South Korean cloning pioneer says junior lab staff donated ova for research

By | November 28, 2005

The resignation of South Korean stem cell pioneer Hwang Woo-Suk last week after he admitted to unethical conduct has left international researchers reiterating the need for stringent regulation of the field.

Hwang, who conducts his research at Seoul National University, admitted on Thursday (November 24) that two women working in his lab as junior scientists had given their eggs for stem cell research in 2002 and 2003, a fact he had been aware of—but denied--in May 2004.

According to reports from Korean news outlets, Hwang told a press conference that, to take full responsibility for the scandal, he would resign from "all posts," including leading positions at the Seoul stem cell team and the World Stem Cell Hub, which opened last month. He said he would, however, continue his research.

"I am very sorry that I have to tell the public words that are too shameful and horrible," he was quoted as saying by the BBC. Hwang said the staff donations had taken place without his knowledge, when the researchers suggested making voluntary donations to ease ova shortages. "I clearly turned it down." Hwang said at the press conference that he later learned that the women had donated the eggs under false names.

After Hwang and his colleagues announced in 2004 that they had derived stem cells from a cloned human embryo, reports surfaced that a Ph.D. student from Hwang's lab and another junior colleague donated eggs for the experiments. The student later retracted her statement and Hwang and a colleague denied that any lab members had donated eggs.

Hwang said he lied because of a "strong request by the researchers to protect their privacy," at the press conference, according to the BBC. The donations did not break any laws in South Korea, officials said.

Hwang could not be reached for comment by deadline. The Korea Heraldreported on Monday that he had left the city temporarily.

The news looked likely to have a negative impact on already-shaky collaborations between South Korean researchers and some of their international colleagues. On November 12, Gerald Schatten from the University of Pittsburgh ended a 20-month collaboration after learning that Hwang had "misrepresented" facts about where donated oocytes had come from. Schatten declined to comment to The Scientist, but other representatives of institutions such as Harvard and the University of California, San Francisco, told The Scientist at the time they would also be hesitant to collaborate with Hwang.

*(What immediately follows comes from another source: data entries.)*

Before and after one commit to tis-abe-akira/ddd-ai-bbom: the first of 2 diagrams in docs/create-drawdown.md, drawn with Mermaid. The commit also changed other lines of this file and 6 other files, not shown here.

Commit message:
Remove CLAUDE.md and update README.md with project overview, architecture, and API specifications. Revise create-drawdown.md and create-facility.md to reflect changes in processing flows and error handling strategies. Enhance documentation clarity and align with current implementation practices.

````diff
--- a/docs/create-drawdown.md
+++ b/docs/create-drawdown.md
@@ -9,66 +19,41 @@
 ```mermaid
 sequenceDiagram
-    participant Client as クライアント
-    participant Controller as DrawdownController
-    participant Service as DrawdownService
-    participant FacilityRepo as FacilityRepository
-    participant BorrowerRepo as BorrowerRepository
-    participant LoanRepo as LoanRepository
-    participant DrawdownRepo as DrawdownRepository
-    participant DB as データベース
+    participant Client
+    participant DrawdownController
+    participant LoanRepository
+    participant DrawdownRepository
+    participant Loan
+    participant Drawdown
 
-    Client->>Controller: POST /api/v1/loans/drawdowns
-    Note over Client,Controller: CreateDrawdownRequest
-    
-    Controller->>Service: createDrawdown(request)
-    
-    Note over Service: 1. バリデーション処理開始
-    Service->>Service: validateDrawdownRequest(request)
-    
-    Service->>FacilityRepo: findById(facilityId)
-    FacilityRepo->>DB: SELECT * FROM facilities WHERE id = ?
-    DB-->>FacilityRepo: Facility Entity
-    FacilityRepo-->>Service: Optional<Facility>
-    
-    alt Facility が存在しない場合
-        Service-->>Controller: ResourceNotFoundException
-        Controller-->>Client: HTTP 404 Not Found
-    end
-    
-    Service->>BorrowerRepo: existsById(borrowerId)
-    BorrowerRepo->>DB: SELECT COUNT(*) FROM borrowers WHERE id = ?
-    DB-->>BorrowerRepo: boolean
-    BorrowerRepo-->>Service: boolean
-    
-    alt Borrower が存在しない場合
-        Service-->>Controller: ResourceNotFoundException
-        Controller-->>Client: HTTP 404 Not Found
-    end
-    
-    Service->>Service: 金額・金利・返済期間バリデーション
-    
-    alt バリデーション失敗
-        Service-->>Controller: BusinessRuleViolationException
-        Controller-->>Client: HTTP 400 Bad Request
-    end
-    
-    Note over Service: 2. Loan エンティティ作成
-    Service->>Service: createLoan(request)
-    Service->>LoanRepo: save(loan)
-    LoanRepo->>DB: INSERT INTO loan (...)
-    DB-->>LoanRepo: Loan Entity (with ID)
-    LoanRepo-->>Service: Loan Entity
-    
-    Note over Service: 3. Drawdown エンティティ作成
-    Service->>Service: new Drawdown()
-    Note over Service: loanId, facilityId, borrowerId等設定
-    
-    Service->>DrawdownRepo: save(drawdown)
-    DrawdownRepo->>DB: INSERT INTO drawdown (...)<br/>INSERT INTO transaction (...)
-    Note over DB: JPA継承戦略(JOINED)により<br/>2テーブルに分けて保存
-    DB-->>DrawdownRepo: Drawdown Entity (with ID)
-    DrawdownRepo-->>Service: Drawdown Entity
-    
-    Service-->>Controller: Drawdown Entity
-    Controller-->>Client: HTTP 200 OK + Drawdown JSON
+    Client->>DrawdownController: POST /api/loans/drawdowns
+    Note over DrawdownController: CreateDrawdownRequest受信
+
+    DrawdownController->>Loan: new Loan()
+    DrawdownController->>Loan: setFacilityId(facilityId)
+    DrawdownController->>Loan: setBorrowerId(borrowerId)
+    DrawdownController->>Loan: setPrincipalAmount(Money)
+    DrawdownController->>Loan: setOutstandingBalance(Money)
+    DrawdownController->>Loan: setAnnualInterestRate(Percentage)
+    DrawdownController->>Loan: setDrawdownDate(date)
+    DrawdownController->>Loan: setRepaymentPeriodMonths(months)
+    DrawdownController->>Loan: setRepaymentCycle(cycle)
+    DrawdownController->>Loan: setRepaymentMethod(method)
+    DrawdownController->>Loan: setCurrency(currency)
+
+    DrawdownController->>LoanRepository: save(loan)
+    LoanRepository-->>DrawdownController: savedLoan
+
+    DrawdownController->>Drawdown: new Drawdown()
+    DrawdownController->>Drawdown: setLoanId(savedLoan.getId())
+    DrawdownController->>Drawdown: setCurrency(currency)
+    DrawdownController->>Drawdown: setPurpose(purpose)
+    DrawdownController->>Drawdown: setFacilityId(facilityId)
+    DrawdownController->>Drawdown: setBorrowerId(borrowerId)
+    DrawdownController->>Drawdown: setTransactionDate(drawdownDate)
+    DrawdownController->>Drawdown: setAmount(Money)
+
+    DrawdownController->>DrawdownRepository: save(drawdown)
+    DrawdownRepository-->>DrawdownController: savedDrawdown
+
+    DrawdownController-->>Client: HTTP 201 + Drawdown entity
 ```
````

In Britain, stem cell researcher Stephen Minger said that the incident demonstrated the value of stringent ethical regulation such as what the Human Fertilization and Embryology Authority enforces in the UK. "Under HFEA licenses you have to account for everything—every egg, every embryo," he told The Scientist. "We have to file a new report every six months detailing where they all came from and what happened to them."

Minger acknowledged that Hwang "did not show good judgment" in the incident, but added "his international reputation as a scientist remains untarnished. He's clearly the leader in the field [and] I would continue to work with him."

"I agree that the guy has had a rough deal," Chris Shaw, professor of Neurology at Kings College London told The Scientist. "The mistake is that he didn't confess immediately after discovering that women in his labs were donating eggs - but it won't be the first time that a scientist has lied to journalists - and he has not lied in his scientific papers."

Support for the researcher among his fellow South Koreans has proven strong. On Sunday night, some 100 or more advocates held a vigil in front of the MBC-TV television channel building, threatening to boycott advertisers on the channel, which had broadcast a program questioning the source of the eggs used in his research, the Korea Herald reported. The paper also reported that more than 700 women had expressed a wish to donate ova since the launch of a private foundation last Tuesday to facilitate legal and ethical donations of human eggs for research purposes.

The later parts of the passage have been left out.